This song finds Wayne pairing social commentary, in which he declares how his unholy country needs God's blessing, with rhymes about his own life which he concludes by asking "Will I die or go to jail today?"
The song's music video was shot in Wayne's hometown of New Orleans. Backstage footage revealed the rapper dancing across the Star-Spangled Banner, presumably as an act of complaint about his country's policies, which outraged American patriots. Normally flags are burned in protest but many felt that Wayne's flag desecration was disrespectful to his nation.
Wayne responded to the controversy by stating that he didn't step on the flag on purpose. "It's a scene in a video where the flag drops behind me," he explained "and after it drops it's just there as I perform."
Wayne explained the song's meaning in a Facebook post. "In most people eyes including my own who were raised in that environment, the Hood is the only America they know and the only America I knew growing up," he said. "I was fortunate from my God giving talents to escape the Hood and see the other beautiful places this country has to offer but most people who are born in that environment don't get that chance. That's their view of their America. That was Dwayne M Carter from Hollygrove, New Orleans view of America. That's who I'm speaking for in this song."

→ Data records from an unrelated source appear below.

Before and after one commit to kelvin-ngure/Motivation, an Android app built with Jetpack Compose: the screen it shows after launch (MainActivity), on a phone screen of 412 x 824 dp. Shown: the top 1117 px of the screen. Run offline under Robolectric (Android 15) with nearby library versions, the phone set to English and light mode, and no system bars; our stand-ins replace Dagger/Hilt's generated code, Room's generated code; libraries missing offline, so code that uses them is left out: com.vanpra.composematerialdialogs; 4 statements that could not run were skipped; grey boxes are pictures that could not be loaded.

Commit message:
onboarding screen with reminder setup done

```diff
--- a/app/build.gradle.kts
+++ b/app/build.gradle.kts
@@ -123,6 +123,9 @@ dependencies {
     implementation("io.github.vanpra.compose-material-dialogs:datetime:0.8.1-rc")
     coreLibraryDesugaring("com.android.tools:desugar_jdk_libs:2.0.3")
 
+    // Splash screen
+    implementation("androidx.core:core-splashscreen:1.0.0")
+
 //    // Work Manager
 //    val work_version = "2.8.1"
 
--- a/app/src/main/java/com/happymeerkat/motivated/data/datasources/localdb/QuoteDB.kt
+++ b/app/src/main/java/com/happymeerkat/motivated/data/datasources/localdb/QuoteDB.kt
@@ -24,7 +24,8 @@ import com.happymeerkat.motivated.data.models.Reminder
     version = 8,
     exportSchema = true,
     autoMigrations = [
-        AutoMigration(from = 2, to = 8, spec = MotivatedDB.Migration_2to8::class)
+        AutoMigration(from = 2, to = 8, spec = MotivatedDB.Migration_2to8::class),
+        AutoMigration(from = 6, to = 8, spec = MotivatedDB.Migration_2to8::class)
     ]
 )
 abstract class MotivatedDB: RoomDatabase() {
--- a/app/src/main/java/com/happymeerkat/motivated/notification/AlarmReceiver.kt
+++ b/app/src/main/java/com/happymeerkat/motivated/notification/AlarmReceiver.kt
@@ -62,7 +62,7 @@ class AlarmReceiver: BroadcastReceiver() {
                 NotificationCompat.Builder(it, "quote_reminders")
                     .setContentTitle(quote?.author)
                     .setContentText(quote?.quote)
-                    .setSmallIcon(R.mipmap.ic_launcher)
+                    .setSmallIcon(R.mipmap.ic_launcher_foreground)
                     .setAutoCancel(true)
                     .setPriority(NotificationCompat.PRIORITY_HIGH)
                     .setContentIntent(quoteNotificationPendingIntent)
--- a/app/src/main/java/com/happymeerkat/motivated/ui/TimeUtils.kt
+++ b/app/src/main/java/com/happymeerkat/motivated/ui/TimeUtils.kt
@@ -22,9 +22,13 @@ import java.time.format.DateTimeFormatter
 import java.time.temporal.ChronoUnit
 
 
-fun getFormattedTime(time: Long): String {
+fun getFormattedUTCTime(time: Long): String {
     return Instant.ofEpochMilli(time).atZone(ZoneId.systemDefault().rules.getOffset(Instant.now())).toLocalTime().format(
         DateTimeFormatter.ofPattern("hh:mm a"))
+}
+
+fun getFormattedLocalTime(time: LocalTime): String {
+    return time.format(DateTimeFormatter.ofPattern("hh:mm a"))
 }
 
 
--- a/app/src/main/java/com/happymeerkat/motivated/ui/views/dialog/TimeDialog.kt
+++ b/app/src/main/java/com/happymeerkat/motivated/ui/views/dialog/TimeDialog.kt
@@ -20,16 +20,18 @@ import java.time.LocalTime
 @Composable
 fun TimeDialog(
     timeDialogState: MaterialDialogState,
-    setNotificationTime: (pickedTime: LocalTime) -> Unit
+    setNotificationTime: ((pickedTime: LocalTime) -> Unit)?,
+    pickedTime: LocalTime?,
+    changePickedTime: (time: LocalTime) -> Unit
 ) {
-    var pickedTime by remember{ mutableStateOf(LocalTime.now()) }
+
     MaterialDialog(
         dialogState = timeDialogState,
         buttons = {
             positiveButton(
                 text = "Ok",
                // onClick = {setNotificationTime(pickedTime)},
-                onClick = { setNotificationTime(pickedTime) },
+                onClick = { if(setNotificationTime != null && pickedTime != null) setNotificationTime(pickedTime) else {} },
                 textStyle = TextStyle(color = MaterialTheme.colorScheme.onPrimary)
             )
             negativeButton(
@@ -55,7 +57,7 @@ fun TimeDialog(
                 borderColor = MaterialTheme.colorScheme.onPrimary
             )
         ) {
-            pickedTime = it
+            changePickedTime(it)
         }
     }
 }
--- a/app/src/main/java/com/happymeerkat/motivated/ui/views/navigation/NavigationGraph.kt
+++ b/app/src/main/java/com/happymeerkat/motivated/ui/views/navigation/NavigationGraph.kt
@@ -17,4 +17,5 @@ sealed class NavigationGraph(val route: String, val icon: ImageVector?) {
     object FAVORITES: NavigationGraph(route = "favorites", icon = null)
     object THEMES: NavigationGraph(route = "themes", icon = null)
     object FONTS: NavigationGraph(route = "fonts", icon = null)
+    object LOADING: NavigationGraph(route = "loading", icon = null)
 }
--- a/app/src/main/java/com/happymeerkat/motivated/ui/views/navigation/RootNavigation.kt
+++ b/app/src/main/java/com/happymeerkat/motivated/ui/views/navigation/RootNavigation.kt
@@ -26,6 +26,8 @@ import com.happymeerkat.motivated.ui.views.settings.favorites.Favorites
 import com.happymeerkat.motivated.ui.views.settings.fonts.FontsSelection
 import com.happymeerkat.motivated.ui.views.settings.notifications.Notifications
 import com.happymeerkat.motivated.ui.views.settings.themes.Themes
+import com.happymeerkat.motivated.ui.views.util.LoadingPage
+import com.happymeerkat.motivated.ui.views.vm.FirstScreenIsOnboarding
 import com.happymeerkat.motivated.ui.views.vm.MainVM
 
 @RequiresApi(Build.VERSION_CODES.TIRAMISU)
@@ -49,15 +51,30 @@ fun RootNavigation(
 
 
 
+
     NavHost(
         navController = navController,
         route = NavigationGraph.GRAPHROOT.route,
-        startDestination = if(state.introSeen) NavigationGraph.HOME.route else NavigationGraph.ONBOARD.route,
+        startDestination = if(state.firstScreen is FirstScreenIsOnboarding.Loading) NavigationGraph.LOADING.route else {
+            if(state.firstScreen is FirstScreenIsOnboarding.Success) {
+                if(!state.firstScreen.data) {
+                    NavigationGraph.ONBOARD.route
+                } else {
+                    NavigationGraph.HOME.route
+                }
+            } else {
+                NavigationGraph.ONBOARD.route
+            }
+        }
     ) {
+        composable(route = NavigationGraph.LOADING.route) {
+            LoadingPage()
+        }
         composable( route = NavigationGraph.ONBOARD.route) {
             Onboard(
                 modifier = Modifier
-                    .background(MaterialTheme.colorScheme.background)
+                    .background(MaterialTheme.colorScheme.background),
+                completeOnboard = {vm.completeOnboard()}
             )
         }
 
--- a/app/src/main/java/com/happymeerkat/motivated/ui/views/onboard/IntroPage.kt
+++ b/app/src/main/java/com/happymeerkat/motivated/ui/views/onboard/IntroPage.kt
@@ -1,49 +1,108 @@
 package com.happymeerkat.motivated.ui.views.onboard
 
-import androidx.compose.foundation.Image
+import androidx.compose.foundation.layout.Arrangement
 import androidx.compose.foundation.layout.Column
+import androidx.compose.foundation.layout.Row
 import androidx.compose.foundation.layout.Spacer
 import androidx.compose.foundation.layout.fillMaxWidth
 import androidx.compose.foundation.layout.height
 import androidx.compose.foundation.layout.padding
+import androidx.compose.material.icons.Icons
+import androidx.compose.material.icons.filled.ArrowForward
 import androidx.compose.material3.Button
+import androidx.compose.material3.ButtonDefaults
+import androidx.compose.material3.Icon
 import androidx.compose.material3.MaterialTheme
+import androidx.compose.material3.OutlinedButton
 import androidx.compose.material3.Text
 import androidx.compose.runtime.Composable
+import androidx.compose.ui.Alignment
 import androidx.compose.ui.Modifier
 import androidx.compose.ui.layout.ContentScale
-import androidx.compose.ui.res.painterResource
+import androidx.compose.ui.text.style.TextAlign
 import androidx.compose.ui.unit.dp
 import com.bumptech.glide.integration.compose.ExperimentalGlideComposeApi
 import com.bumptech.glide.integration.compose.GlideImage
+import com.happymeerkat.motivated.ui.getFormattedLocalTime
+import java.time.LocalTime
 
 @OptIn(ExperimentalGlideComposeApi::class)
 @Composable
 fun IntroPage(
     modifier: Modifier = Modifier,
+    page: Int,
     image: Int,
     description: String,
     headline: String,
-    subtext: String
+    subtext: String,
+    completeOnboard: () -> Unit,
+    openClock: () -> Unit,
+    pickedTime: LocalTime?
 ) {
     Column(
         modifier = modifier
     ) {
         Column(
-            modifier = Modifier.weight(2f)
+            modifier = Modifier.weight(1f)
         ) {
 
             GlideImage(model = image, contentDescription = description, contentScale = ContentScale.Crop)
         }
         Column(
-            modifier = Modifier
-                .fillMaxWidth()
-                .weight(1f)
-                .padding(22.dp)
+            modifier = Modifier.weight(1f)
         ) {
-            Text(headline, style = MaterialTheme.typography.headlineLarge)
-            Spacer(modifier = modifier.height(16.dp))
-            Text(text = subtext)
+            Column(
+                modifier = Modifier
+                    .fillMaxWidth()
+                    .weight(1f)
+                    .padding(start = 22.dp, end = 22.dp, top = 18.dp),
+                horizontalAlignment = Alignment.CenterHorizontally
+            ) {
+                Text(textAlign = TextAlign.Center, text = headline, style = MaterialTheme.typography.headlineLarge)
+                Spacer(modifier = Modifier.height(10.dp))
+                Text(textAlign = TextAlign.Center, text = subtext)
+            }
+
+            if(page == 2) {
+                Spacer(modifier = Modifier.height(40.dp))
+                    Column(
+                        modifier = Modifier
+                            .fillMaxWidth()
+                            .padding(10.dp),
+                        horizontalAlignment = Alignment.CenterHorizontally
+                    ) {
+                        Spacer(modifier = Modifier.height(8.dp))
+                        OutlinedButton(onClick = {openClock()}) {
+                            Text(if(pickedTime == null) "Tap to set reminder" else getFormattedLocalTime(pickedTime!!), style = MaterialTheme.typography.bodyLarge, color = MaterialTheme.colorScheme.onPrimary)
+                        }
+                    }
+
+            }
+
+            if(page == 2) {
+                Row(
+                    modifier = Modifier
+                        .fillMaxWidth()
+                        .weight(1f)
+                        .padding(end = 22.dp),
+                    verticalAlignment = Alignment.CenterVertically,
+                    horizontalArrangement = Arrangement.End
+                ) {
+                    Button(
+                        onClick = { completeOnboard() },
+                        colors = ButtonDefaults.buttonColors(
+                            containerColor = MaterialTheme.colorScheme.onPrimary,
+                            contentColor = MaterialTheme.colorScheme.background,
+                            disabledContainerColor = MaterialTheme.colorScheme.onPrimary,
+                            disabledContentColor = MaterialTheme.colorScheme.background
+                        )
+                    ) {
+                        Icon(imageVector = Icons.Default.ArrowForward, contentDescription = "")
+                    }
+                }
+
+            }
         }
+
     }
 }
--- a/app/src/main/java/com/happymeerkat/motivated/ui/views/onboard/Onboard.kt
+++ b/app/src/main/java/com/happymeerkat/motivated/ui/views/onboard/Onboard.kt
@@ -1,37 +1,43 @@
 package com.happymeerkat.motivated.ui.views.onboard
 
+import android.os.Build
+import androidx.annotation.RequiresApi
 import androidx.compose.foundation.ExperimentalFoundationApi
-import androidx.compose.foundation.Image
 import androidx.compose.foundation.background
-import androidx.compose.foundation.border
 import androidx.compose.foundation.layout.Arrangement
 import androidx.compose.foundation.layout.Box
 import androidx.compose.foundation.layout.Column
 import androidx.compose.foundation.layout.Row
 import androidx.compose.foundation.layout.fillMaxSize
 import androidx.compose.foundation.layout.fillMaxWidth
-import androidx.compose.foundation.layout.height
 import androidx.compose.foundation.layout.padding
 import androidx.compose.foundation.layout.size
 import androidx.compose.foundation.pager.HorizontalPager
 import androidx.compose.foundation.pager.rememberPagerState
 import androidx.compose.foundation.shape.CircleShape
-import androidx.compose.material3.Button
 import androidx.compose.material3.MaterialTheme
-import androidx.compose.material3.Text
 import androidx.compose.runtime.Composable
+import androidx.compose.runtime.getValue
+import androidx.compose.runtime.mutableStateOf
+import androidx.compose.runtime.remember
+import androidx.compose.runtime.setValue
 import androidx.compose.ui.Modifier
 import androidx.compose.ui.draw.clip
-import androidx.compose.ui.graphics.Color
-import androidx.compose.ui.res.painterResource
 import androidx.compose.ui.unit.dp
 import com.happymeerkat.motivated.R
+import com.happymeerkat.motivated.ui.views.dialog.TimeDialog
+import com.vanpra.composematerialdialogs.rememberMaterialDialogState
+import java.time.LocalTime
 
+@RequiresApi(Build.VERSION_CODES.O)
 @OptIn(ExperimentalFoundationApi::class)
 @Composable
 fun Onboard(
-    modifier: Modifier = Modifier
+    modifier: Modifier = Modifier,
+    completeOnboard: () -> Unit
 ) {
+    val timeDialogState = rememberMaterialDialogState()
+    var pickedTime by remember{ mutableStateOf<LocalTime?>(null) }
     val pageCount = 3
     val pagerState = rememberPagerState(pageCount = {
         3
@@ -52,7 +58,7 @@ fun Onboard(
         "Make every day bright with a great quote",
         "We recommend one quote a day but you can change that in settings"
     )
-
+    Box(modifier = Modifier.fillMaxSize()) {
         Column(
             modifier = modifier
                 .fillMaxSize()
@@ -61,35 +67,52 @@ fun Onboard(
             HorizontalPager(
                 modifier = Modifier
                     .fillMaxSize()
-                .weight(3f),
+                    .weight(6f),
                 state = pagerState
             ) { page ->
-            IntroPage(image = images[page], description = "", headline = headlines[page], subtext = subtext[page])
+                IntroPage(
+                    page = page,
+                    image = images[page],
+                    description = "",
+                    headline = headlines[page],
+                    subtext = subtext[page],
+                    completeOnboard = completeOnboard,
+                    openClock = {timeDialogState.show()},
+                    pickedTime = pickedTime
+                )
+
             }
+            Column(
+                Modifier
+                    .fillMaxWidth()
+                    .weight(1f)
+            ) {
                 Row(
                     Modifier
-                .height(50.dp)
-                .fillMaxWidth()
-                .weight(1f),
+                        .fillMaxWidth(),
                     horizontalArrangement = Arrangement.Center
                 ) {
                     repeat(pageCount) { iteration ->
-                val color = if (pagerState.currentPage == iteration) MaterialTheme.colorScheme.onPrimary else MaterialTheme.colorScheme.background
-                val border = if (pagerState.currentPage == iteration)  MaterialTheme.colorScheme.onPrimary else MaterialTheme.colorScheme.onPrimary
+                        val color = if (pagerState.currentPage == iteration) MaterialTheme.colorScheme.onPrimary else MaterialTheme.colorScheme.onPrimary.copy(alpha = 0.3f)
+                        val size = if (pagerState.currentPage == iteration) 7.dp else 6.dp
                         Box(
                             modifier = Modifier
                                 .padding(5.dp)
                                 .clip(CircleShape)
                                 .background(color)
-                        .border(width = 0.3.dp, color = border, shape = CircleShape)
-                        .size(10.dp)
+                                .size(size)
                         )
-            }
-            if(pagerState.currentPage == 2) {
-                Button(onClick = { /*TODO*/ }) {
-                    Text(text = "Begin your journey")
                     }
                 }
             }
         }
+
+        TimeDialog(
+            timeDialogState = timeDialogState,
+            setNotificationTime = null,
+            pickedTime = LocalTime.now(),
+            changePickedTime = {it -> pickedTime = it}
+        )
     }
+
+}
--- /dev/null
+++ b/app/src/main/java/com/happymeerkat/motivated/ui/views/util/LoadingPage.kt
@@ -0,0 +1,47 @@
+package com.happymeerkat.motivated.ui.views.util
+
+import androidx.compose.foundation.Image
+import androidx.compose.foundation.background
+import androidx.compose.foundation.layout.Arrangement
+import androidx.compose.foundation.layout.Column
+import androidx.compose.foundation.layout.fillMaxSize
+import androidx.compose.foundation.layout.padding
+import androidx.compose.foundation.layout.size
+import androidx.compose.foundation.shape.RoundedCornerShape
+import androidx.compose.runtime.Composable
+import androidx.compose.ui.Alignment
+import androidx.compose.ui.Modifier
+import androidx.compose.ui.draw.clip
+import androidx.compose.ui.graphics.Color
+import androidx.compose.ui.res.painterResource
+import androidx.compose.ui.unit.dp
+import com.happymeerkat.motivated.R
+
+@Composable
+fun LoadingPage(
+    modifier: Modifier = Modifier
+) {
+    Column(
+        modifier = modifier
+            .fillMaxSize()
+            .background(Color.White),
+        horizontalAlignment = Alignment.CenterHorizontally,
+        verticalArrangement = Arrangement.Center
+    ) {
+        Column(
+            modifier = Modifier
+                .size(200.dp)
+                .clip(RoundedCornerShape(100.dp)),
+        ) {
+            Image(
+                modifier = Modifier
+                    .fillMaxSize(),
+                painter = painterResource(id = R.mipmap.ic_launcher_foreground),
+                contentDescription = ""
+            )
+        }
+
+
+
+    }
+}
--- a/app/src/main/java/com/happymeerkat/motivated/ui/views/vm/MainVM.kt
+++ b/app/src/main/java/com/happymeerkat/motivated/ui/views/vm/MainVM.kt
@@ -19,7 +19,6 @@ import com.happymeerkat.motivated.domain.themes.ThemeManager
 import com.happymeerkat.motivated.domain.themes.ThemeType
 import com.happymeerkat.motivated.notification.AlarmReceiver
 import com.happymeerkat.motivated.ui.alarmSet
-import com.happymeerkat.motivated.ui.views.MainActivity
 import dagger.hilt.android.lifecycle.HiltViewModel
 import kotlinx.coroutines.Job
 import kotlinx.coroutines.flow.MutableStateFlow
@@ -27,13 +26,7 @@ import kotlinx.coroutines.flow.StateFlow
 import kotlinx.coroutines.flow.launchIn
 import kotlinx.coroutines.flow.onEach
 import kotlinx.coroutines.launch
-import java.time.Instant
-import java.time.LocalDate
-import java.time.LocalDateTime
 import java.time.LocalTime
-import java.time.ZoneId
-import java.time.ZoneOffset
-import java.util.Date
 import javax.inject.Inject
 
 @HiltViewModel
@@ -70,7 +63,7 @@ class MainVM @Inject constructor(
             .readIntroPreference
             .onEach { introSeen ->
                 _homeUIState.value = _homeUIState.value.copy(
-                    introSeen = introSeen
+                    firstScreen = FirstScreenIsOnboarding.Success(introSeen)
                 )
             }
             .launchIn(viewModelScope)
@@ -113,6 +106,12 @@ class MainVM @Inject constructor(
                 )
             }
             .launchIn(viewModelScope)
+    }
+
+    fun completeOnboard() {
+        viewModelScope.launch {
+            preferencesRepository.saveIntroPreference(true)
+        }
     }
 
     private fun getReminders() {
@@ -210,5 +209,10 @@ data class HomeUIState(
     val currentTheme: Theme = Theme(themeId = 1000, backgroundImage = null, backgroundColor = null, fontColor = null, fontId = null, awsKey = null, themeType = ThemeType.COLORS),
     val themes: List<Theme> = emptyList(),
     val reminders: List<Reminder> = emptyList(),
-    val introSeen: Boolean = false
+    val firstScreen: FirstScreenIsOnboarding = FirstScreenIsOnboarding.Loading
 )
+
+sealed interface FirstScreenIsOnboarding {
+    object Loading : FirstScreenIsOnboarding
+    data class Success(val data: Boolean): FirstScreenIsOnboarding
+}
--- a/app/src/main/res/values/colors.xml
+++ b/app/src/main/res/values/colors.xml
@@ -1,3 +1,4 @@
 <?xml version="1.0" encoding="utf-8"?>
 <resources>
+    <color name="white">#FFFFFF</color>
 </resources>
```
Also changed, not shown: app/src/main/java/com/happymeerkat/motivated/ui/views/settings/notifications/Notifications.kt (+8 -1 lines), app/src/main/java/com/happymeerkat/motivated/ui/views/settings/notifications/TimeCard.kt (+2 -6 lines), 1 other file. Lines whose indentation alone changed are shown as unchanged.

The Four Tops' "I Can't Help Myself (Sugar Pie Honey Bunch)" was written by the Motown team of Lamont Dozier, Brian Holland and Eddie Holland. The phrase "Sugar pie, honey bunch" was something Dozier's grandfather used to say when he was a kid.
The lyrics to "Heartbreak Hotel" were written by a steel guitar player who was once a dishwasher repairman. He was inspired by a newspaper story about a man who killed himself and left behind a note saying only, "I walk a lonely street."
If counterpoint and polyrhythms are your thing, you might love these guys. Even by Progressive Rock standards, they were one of the most intricate bands of the '70s. Then their lead singer gave us Bon Jovi.